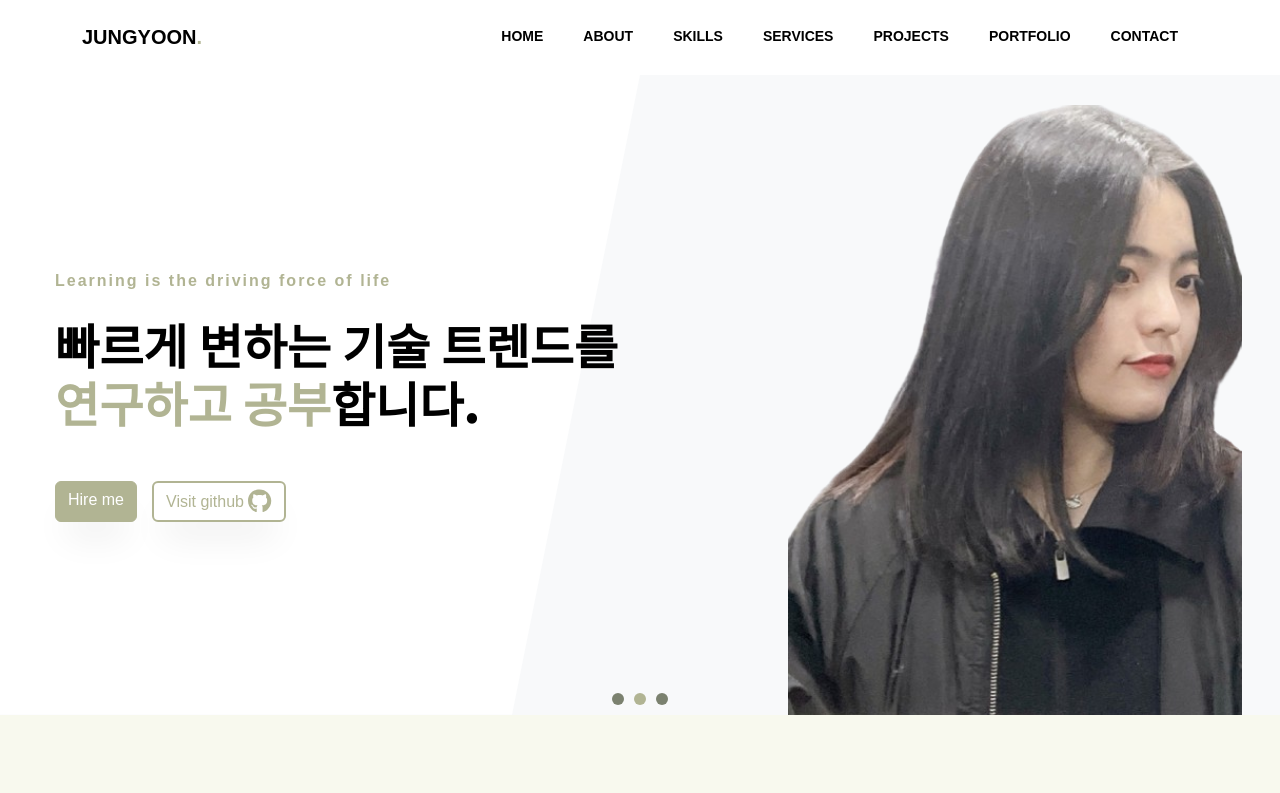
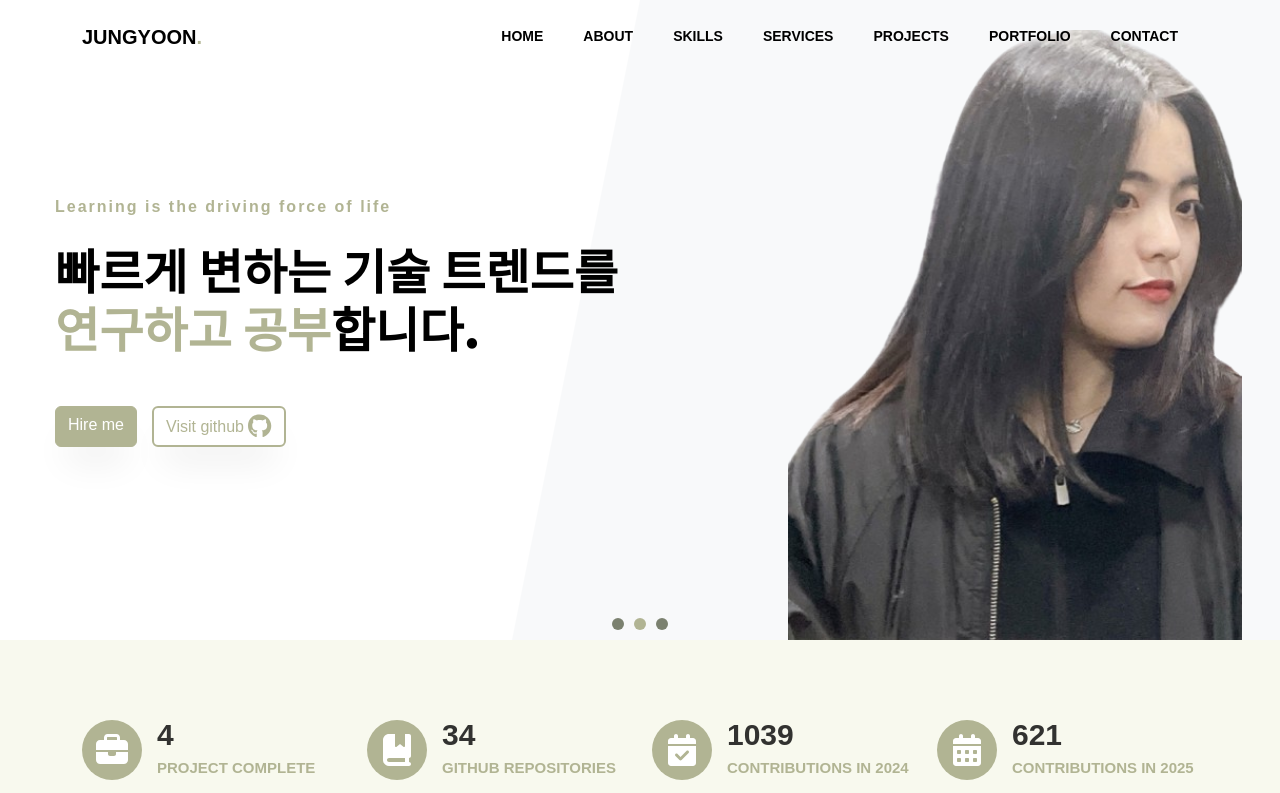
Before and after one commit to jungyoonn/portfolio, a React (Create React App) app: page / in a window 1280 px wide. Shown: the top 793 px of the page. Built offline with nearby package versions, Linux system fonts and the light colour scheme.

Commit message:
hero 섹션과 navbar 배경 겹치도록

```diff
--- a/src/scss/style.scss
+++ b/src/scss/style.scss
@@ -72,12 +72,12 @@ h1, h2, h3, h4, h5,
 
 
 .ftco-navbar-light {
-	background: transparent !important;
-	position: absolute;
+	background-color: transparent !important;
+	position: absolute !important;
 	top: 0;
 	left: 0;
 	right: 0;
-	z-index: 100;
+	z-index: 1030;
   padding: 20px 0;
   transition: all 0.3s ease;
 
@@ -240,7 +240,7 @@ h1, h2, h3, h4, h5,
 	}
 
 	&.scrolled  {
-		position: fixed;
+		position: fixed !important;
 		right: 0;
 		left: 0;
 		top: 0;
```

++++++++

→ **What this task involves**
Your answer should copy the listing word for word, with no pictures in it.

→ **Output of the task**
Before and after one commit to jungyoonn/portfolio, a React (Create React App) app: page / in a window 1280 px wide. Shown: the top 793 px of the page. Built offline with nearby package versions, Linux system fonts and the light colour scheme.

Commit message:
hero 섹션과 navbar 배경 겹치도록

```diff
--- a/src/scss/style.scss
+++ b/src/scss/style.scss
@@ -72,12 +72,12 @@ h1, h2, h3, h4, h5,
 
 
 .ftco-navbar-light {
-	background: transparent !important;
-	position: absolute;
+	background-color: transparent !important;
+	position: absolute !important;
 	top: 0;
 	left: 0;
 	right: 0;
-	z-index: 100;
+	z-index: 1030;
   padding: 20px 0;
   transition: all 0.3s ease;
 
@@ -240,7 +240,7 @@ h1, h2, h3, h4, h5,
 	}
 
 	&.scrolled  {
-		position: fixed;
+		position: fixed !important;
 		right: 0;
 		left: 0;
 		top: 0;
```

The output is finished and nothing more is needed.